POCT cups are urine test cups containing a number of reagent strips that provide immediate qualitative testing for various drugs of abuse. They are used frequently in drug and alcohol rehabilitation and pain management settings. Physicians using POCT cupscan perform urine tests and bill the patient’s insurer for those tests. Reimbursement rates vary and can be as high as several hundred dollars. Since the POCT results are only qualitative, specimens are often forwarded to toxicology laboratories such as Millennium for confirmatory quantitative testing. Such testing can be highly remunerative for the laboratory.
Under Millennium’s free cup program, physicians would receive free POCT cups only if they agreed not to bill for the use of the POCT cup, used the POCT cup solely for an initial indication on a urine test, and transported the sample in the POCT cup to Millennium for testing.
Under the federal Stark law, a physician cannot refer Medicare or Medicaid patients to a clinical laboratory if the physician has a financial relationship with that laboratory. Inherent in the definition of financial relationship is that remuneration, or something of financial value, be exchanged. There is an exception to the statutory definition of remuneration that permits the provision of items used solely to collect, transport, process, or store specimens or to communicate the results of tests. The AKS prohibits health care providers from knowingly and willfully offering, soliciting, paying or receiving remuneration in exchange for referrals of services paid for by a federal health care program. OIG guidance similarly permits sole use collection devices.

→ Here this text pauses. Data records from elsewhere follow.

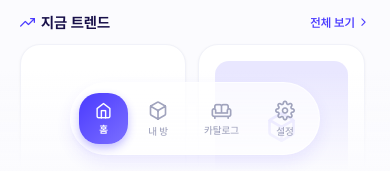
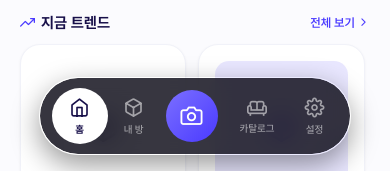
Before and after one commit to Room2scan/room2scan_app, a React Native app: screen / in a window 390 px wide. Shown: the part 673-844 px from the top of the page. Built offline with nearby package versions, Linux system fonts and the light colour scheme.

Commit message:
feat(nav): redesign bottom nav to dark glass pill with white active tab and center scan button

```diff
--- a/src/components/Shared.tsx
+++ b/src/components/Shared.tsx
@@ -1,10 +1,8 @@
-import React, { useRef } from 'react';
+import React from 'react';
 import {
   View,
   TouchableOpacity,
   StyleSheet,
-  Animated,
-  Platform,
 } from 'react-native';
 import { Text } from './Typography';
 import { LinearGradient } from 'expo-linear-gradient';
@@ -62,72 +60,89 @@ type NavTab = {
 };
 
 const NAV_TABS: NavTab[] = [
-  { id: 'home', featherIcon: 'home', label: '홈' },
-  { id: 'rooms', featherIcon: 'box', label: '내 방' },
-  { id: 'catalog', mciIcon: 'sofa-outline', label: '카탈로그' },
+  { id: 'home',     featherIcon: 'home',     label: '홈' },
+  { id: 'rooms',    featherIcon: 'box',      label: '내 방' },
+  { id: 'catalog',  mciIcon: 'sofa-outline', label: '카탈로그' },
   { id: 'settings', featherIcon: 'settings', label: '설정' },
 ];
+
+const LEFT_TABS  = NAV_TABS.slice(0, 2);
+const RIGHT_TABS = NAV_TABS.slice(2);
+
+const TabIcon = ({ tab, color, size }: { tab: NavTab; color: string; size: number }) =>
+  tab.featherIcon
+    ? <Feather name={tab.featherIcon as any} size={size} color={color} />
+    : <MaterialCommunityIcons name={tab.mciIcon as any} size={size} color={color} />;
 
 export const BottomNav = ({
   activeTab,
   onTabChange,
+  onScan,
 }: {
   activeTab: MainTab;
   onTabChange: (t: MainTab) => void;
+  onScan?: () => void;
 }) => {
   const insets = useSafeAreaInsets();
-  const bottomPad = Math.max(insets.bottom, 8) + 8;
 
-  return (
-    <View
-      style={[styles.bottomNavOuter, { paddingBottom: bottomPad }]}
-      pointerEvents="box-none"
-    >
-      <LinearGradient
-        colors={['rgba(251,251,254,0)', 'rgba(251,251,254,0.98)']}
-        style={StyleSheet.absoluteFillObject}
-        pointerEvents="none"
-      />
-      <View style={styles.bottomNavWrapper} pointerEvents="box-none">
-        <View style={styles.bottomNavInner}>
-          {NAV_TABS.map(tab => {
+  const renderTab = (tab: NavTab) => {
     const isActive = activeTab === tab.id;
-            const iconColor = isActive ? '#fff' : '#A0A3BD';
-            const iconSize = isActive ? 17 : 20;
     return (
       <TouchableOpacity
         key={tab.id}
         onPress={() => onTabChange(tab.id)}
-                activeOpacity={0.8}
-                style={styles.navTabBtn}
+        activeOpacity={0.75}
+        style={styles.tabTouch}
       >
         {isActive ? (
-                  <LinearGradient
-                    colors={['#4A3AFF', '#7B6FFF']}
-                    start={{ x: 0, y: 0 }}
-                    end={{ x: 1, y: 1 }}
-                    style={styles.navActivePill}
-                  >
-                    {tab.featherIcon ? (
-                      <Feather name={tab.featherIcon as any} size={iconSize} color={iconColor} />
+          <View style={styles.activeTab}>
+            <TabIcon tab={tab} color="#170F49" size={20} />
+            <Text style={styles.activeTabLabel}>{tab.label}</Text>
+          </View>
         ) : (
-                      <MaterialCommunityIcons name={tab.mciIcon as any} size={iconSize} color={iconColor} />
-                    )}
-                    <Text style={styles.navActiveLabel}>{tab.label}</Text>
-                  </LinearGradient>
-                ) : (
-                  <View style={styles.navInactiveItem}>
-                    {tab.featherIcon ? (
-                      <Feather name={tab.featherIcon as any} size={iconSize} color={iconColor} />
-                    ) : (
-                      <MaterialCommunityIcons name={tab.mciIcon as any} size={iconSize} color={iconColor} />
-                    )}
-                    <Text style={styles.navInactiveLabel}>{tab.label}</Text>
+          <View style={styles.inactiveTab}>
+            <TabIcon tab={tab} color="rgba(255,255,255,0.55)" size={20} />
+            <Text style={styles.inactiveTabLabel}>{tab.label}</Text>
           </View>
         )}
       </TouchableOpacity>
     );
-          })}
+  };
+
+  return (
+    <View
+      style={[styles.outer, { paddingBottom: Math.max(insets.bottom, 8) + 8 }]}
+      pointerEvents="box-none"
+    >
+      {/* Shadow wrapper — no overflow:hidden so shadow is visible */}
+      <View style={styles.pillShadow}>
+        {/* Clip wrapper — overflow:hidden for BlurView */}
+        <View style={styles.pill}>
+          <BlurView intensity={55} tint="dark" style={StyleSheet.absoluteFillObject} />
+          <View style={styles.pillOverlay} />
+
+          {/* Content row */}
+          <View style={styles.pillContent}>
+            {LEFT_TABS.map(renderTab)}
+
+            {/* Center scan button */}
+            <TouchableOpacity
+              onPress={onScan}
+              activeOpacity={0.85}
+              style={styles.scanTouch}
+            >
+              <LinearGradient
+                colors={['#7B6FFF', '#4A3AFF']}
+                start={{ x: 0, y: 0 }}
+                end={{ x: 1, y: 1 }}
+                style={styles.scanBtn}
+              >
+                <Feather name="camera" size={22} color="#fff" />
+              </LinearGradient>
+            </TouchableOpacity>
+
+            {RIGHT_TABS.map(renderTab)}
+          </View>
         </View>
       </View>
     </View>
@@ -141,9 +156,7 @@ const styles = StyleSheet.create({
     borderWidth: 1,
     borderColor: 'rgba(255,255,255,0.40)',
   },
-  glassCardBlur: {
-    // content goes here
-  },
+  glassCardBlur: {},
   snackbarContainer: {
     position: 'absolute',
     bottom: 144,
@@ -167,77 +180,87 @@ const styles = StyleSheet.create({
     shadowRadius: 12,
     elevation: 8,
   },
-  snackbarIcon: {
-    fontSize: 16,
-  },
   snackbarText: {
     color: '#fff',
     fontSize: 14,
     fontWeight: '600',
   },
-  bottomNavOuter: {
+
+  // ── Nav layout ──
+  outer: {
     position: 'absolute',
     bottom: 0,
     left: 0,
     right: 0,
     alignItems: 'center',
-    paddingTop: 12,
     zIndex: 20,
   },
-  bottomNavWrapper: {
-    alignItems: 'center',
+  pillShadow: {
+    borderRadius: 999,
+    shadowColor: '#000',
+    shadowOffset: { width: 0, height: 10 },
+    shadowOpacity: 0.40,
+    shadowRadius: 28,
+    elevation: 16,
   },
-  bottomNavInner: {
+  pill: {
+    borderRadius: 999,
+    overflow: 'hidden',
+    borderWidth: 0.5,
+    borderColor: 'rgba(255,255,255,0.16)',
+  },
+  pillOverlay: {
+    ...StyleSheet.absoluteFillObject,
+    backgroundColor: 'rgba(8,6,22,0.68)',
+    borderRadius: 999,
+  },
+  pillContent: {
     flexDirection: 'row',
     alignItems: 'center',
+    paddingHorizontal: 12,
+    paddingVertical: 10,
+    gap: 2,
+  },
+
+  // ── Tab items ──
+  tabTouch: {
+    borderRadius: 999,
+  },
+  activeTab: {
+    backgroundColor: '#fff',
+    borderRadius: 999,
+    paddingHorizontal: 18,
+    paddingVertical: 8,
+    alignItems: 'center',
     gap: 4,
-    paddingHorizontal: 8,
+  },
+  activeTabLabel: {
+    color: '#170F49',
+    fontSize: 10,
+    fontWeight: '700',
+  },
+  inactiveTab: {
+    alignItems: 'center',
+    paddingHorizontal: 14,
     paddingVertical: 8,
+    gap: 4,
+  },
+  inactiveTabLabel: {
+    color: 'rgba(255,255,255,0.55)',
+    fontSize: 10,
+    fontWeight: '500',
+  },
+
+  // ── Center scan button ──
+  scanTouch: {
     borderRadius: 999,
-    backgroundColor: 'rgba(255,255,255,0.70)',
-    borderWidth: 1,
-    borderColor: 'rgba(255,255,255,0.72)',
-    shadowColor: '#4A3AFF',
-    shadowOffset: { width: 0, height: 8 },
-    shadowOpacity: 0.09,
-    shadowRadius: 16,
-    elevation: 6,
+    marginHorizontal: 6,
   },
-  navTabBtn: {
-    borderRadius: 999,
+  scanBtn: {
+    width: 52,
+    height: 52,
+    borderRadius: 26,
     alignItems: 'center',
     justifyContent: 'center',
   },
-  navActivePill: {
-    flexDirection: 'column',
-    alignItems: 'center',
-    gap: 3,
-    paddingHorizontal: 16,
-    paddingVertical: 8,
-    borderRadius: 20,
-    shadowColor: '#4A3AFF',
-    shadowOffset: { width: 0, height: 4 },
-    shadowOpacity: 0.32,
-    shadowRadius: 8,
-    elevation: 4,
-  },
-  navActiveLabel: {
-    color: '#fff',
-    fontWeight: '700',
-    fontSize: 10,
-  },
-  navInactiveItem: {
-    flexDirection: 'column',
-    alignItems: 'center',
-    justifyContent: 'center',
-    gap: 3,
-    paddingHorizontal: 16,
-    paddingVertical: 8,
-    minWidth: 52,
-  },
-  navInactiveLabel: {
-    color: '#A0A3BD',
-    fontWeight: '500',
-    fontSize: 10,
-  },
 });
--- a/src/navigation/RootNavigator.tsx
+++ b/src/navigation/RootNavigator.tsx
@@ -24,6 +24,7 @@ const TabBarWrapper = ({ navigation, state }: BottomTabBarProps) => {
     <BottomNav
       activeTab={activeTab}
       onTabChange={(tab) => navigation.navigate(tab as any)}
+      onScan={() => navigation.getParent()?.navigate('Camera', { mode: 'room' })}
     />
   );
 };
```
Lines whose indentation alone changed are shown as unchanged.
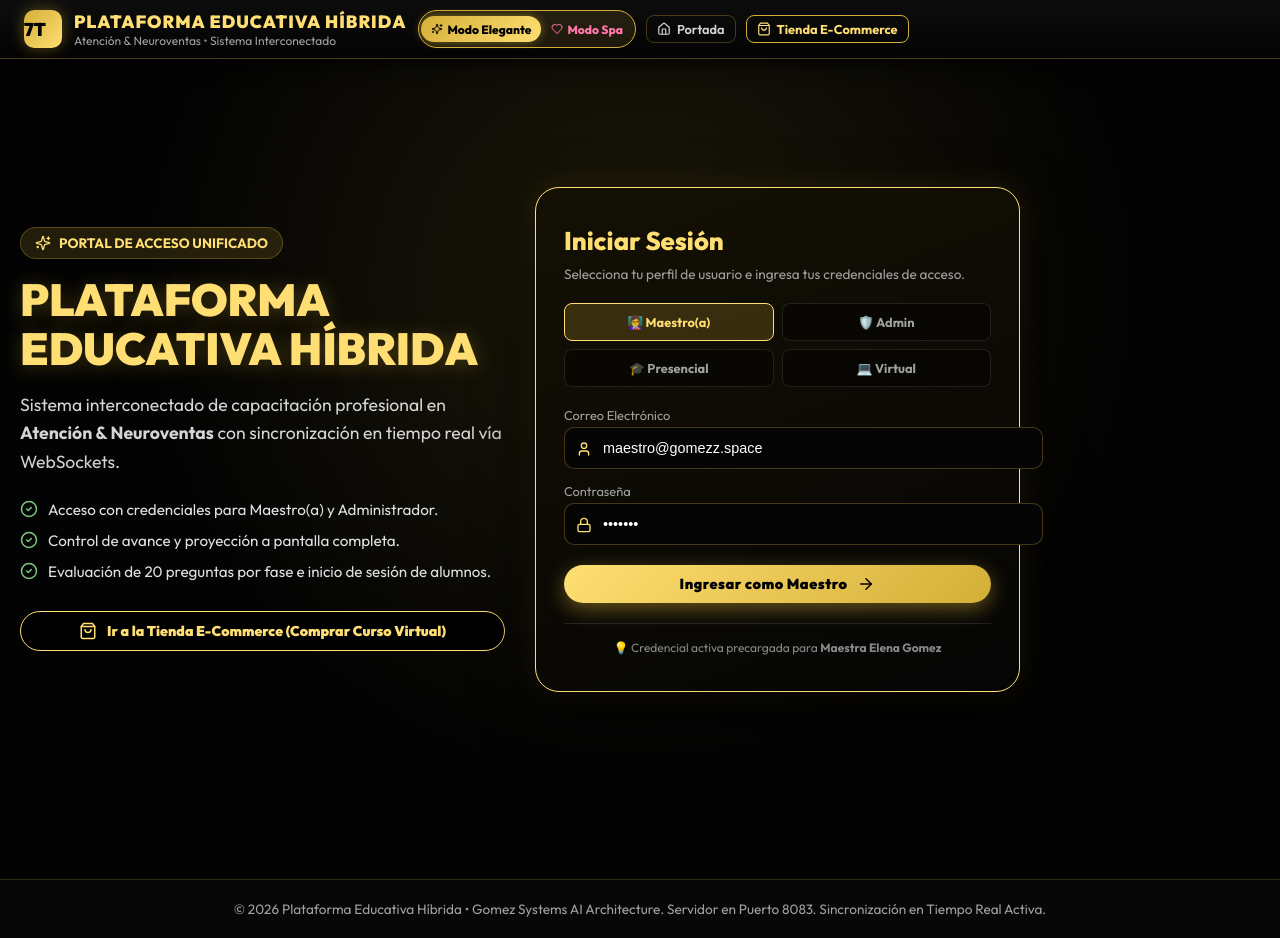
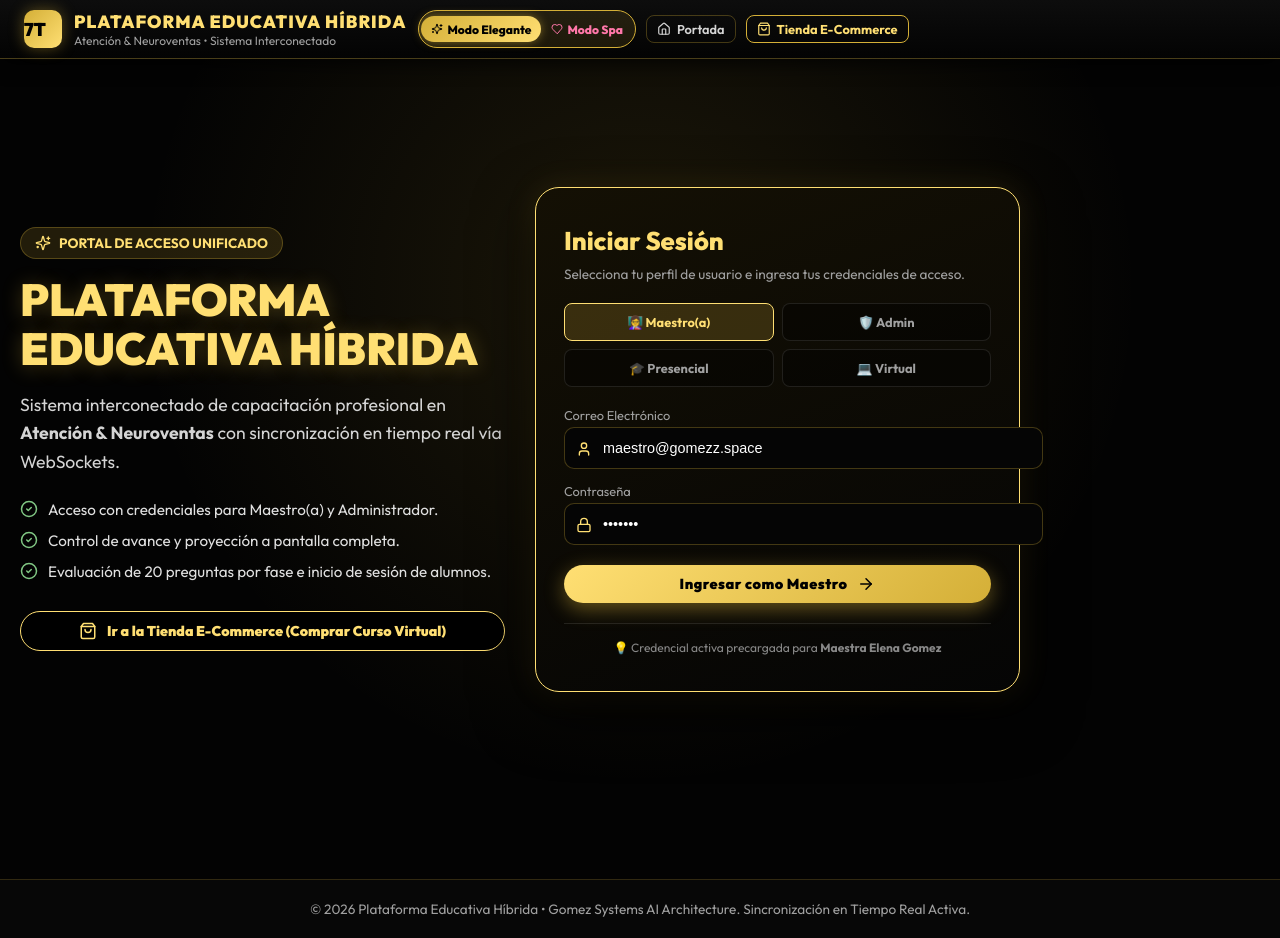
Before and after one commit to gomezzasociados-create/cursos_cr, a React (Vite) app: page / in a window 1280 px wide. Built offline with nearby package versions, Linux system fonts and the light colour scheme; no server answers.

Commit message:
fix: eliminar mencion 'Servidor en Puerto 8083' del footer global

```diff
--- a/src/App.jsx
+++ b/src/App.jsx
@@ -185,7 +185,7 @@ export default function App() {
         transition: 'all 0.4s ease'
       }}>
         <p style={{ margin: 0 }}>
-          © 2026 Plataforma Educativa Híbrida • Gomez Systems AI Architecture. Servidor en Puerto 8083. Sincronización en Tiempo Real Activa.
+          © 2026 Plataforma Educativa Híbrida • Gomez Systems AI Architecture. Sincronización en Tiempo Real Activa.
         </p>
       </footer>
 
```
Also changed, not shown: 2 other files (tests, documents, lock files or other folders).
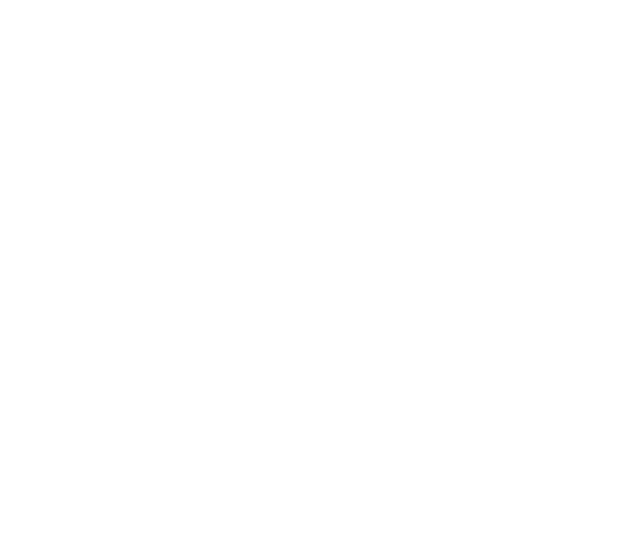
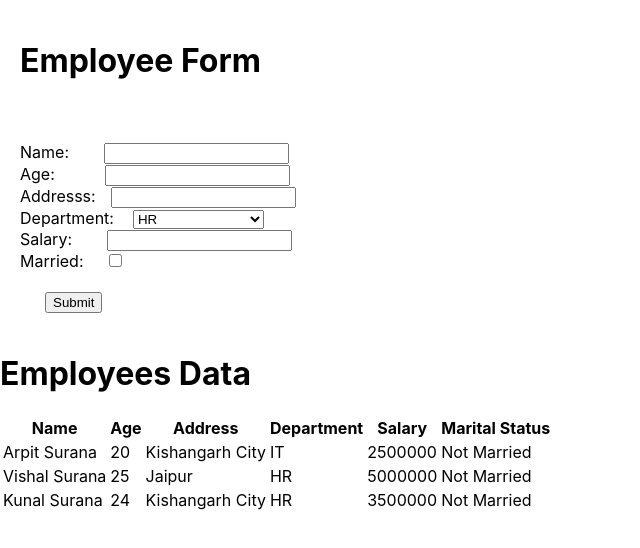
Before and after one commit to suranaarpit/arpit_fw16_156, a React (Create React App) app in the folder unit-4/fw16_156/: page / in a window 1280 px wide. Shown: the top 548 px of the page, without its empty margins (0-640 px from the left). Built offline with nearby package versions, Linux system fonts and the light colour scheme; data requests are answered from the project's data file.

Commit message:
error fixed

```diff
--- /dev/null
+++ b/unit-4/fw16_156/db.json
@@ -0,0 +1,31 @@
+{
+  "employee": [
+    {
+      "id": 1,
+      "name": "Arpit Surana",
+      "age": "20",
+      "marry": false,
+      "address": "Kishangarh City",
+      "dept": "IT",
+      "salary": "2500000"
+    },
+    {
+      "id": 2,
+      "name": "Vishal Surana",
+      "age": "25",
+      "marry": false,
+      "address": "Jaipur",
+      "dept": "HR",
+      "salary": "5000000"
+    },
+    {
+      "id": 3,
+      "name": "Kunal Surana",
+      "age": "24",
+      "marry": false,
+      "address": "Kishangarh City",
+      "dept": "HR",
+      "salary": "3500000"
+    }
+  ]
+}
--- a/unit-4/fw16_156/package.json
+++ b/unit-4/fw16_156/package.json
@@ -8,7 +8,9 @@
     "@testing-library/user-event": "^13.5.0",
     "react": "^18.0.0",
     "react-dom": "^18.0.0",
+    "react-router-dom": "^6.3.0",
     "react-scripts": "5.0.1",
+    "styled-components": "^5.3.5",
     "web-vitals": "^2.1.4"
   },
   "scripts": {
--- a/unit-4/fw16_156/src/App.js
+++ b/unit-4/fw16_156/src/App.js
@@ -5,7 +5,7 @@
 // import Day2 from "./sprint-1/day-2/Day2";
 // import Day3 from "./sprint-1/day-3/Day3"
 // import Sprint2Day2 from './sprint-2/day-2/Sprint2Day2';
-// import Sprint2Day3 from "./sprint-2/day-3/Sprint2Day3";
+import Sprint2Day3 from "./sprint-2/day-3/Sprint2Day3";
 
 function App() {
   return (
@@ -15,7 +15,7 @@
       {/* <Day2></Day2> */}
       {/* <Day3></Day3> */}
       {/* <Sprint2Day2></Sprint2Day2> */}
-      {/* <Sprint2Day3></Sprint2Day3> */}
+      <Sprint2Day3></Sprint2Day3>
     </>
   );
 }
--- a/unit-4/fw16_156/src/sprint-2/day-3/Forms/Data.jsx
+++ b/unit-4/fw16_156/src/sprint-2/day-3/Forms/Data.jsx
@@ -5,7 +5,7 @@
   useEffect(() => {
     const getData = async () => {
       try {
-        let res = await fetch(`http://localhost:3000/employee`);
+        let res = await fetch(`http://localhost:3001/employee`);
         let data = await res.json();
         setempData(data);
       } catch (error) {
--- a/unit-4/fw16_156/src/sprint-2/day-3/Forms/Form.jsx
+++ b/unit-4/fw16_156/src/sprint-2/day-3/Forms/Form.jsx
@@ -20,7 +20,7 @@
     e.preventDefault();
 
     try {
-      let res = await fetch("http://localhost:3000/employee", {
+      let res = await fetch("http://localhost:3001/employee", {
         method: "POST",
         headers: { "Content-Type": "application/json" },
         body: JSON.stringify(formdata),
--- a/unit-4/fw16_156/src/sprint-2/day-3/Sprint2Day3.jsx
+++ b/unit-4/fw16_156/src/sprint-2/day-3/Sprint2Day3.jsx
@@ -1,10 +1,10 @@
 import React from "react";
-// import Form from "./Forms/Form";
+import Form from "./Forms/Form";
 
 const Sprint2Day3 = () => {
   return (
     <div>
-      {/* <Form /> */}
+      <Form />
     </div>
   );
 };
--- a/unit-4/package.json
+++ /dev/null
@@ -1,6 +0,0 @@
-{
-  "dependencies": {
-    "react-miui": "^0.15.4",
-    "styled-components": "^5.3.5"
-  }
-}
```
Also changed, not shown: 2 other files (tests, documents, lock files or other folders).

In its suit filed in 2011, Ameritox alleged that Millennium had given the physicians remuneration which resulted in an impermissible financial relationship because (1) the POCT cups had value; (2) Millennium gave the cups to physicians for free; and (3) the POCT cups were used not just for collection and transport, but also for actual testing.
In May 2014 the court ruled on partial summary judgment that Millennium’s practice of giving free POCT cups to physicians was remuneration under both the federal Stark law and the AKS and was not protected by any statutory or regulatory exception, in those instances where physicians were precluded from billing for the POCT tests for reasons other than the agreement with Millennium. The court left to the jury the question of whether the agreement not to bill took the POCT cups outside the definition of remuneration. In June the jury clearly concluded that the cups were remuneration and rendered its verdict for Ameritox.
This outcome is hardly surprising. The POCT cups quite clearly had value to the referring physicians, notwithstanding Millennium’s protestations to the contrary. One suspects that the jury’s ruling was driven by the fact that Millennium could not answer one fundamental question: If the POCT cups had no value, why was it so important to provide them? To the jury, it did not matter if the physician gave up a future right to bill or not – the distribution of the POCT cups was remuneration whether the physician could – or could not bill. It would appear that Millennium’s legal woes are just beginning. The case quite clearly finds Stark and AKS violations that put Millennium’s entire government revenues in jeopardy.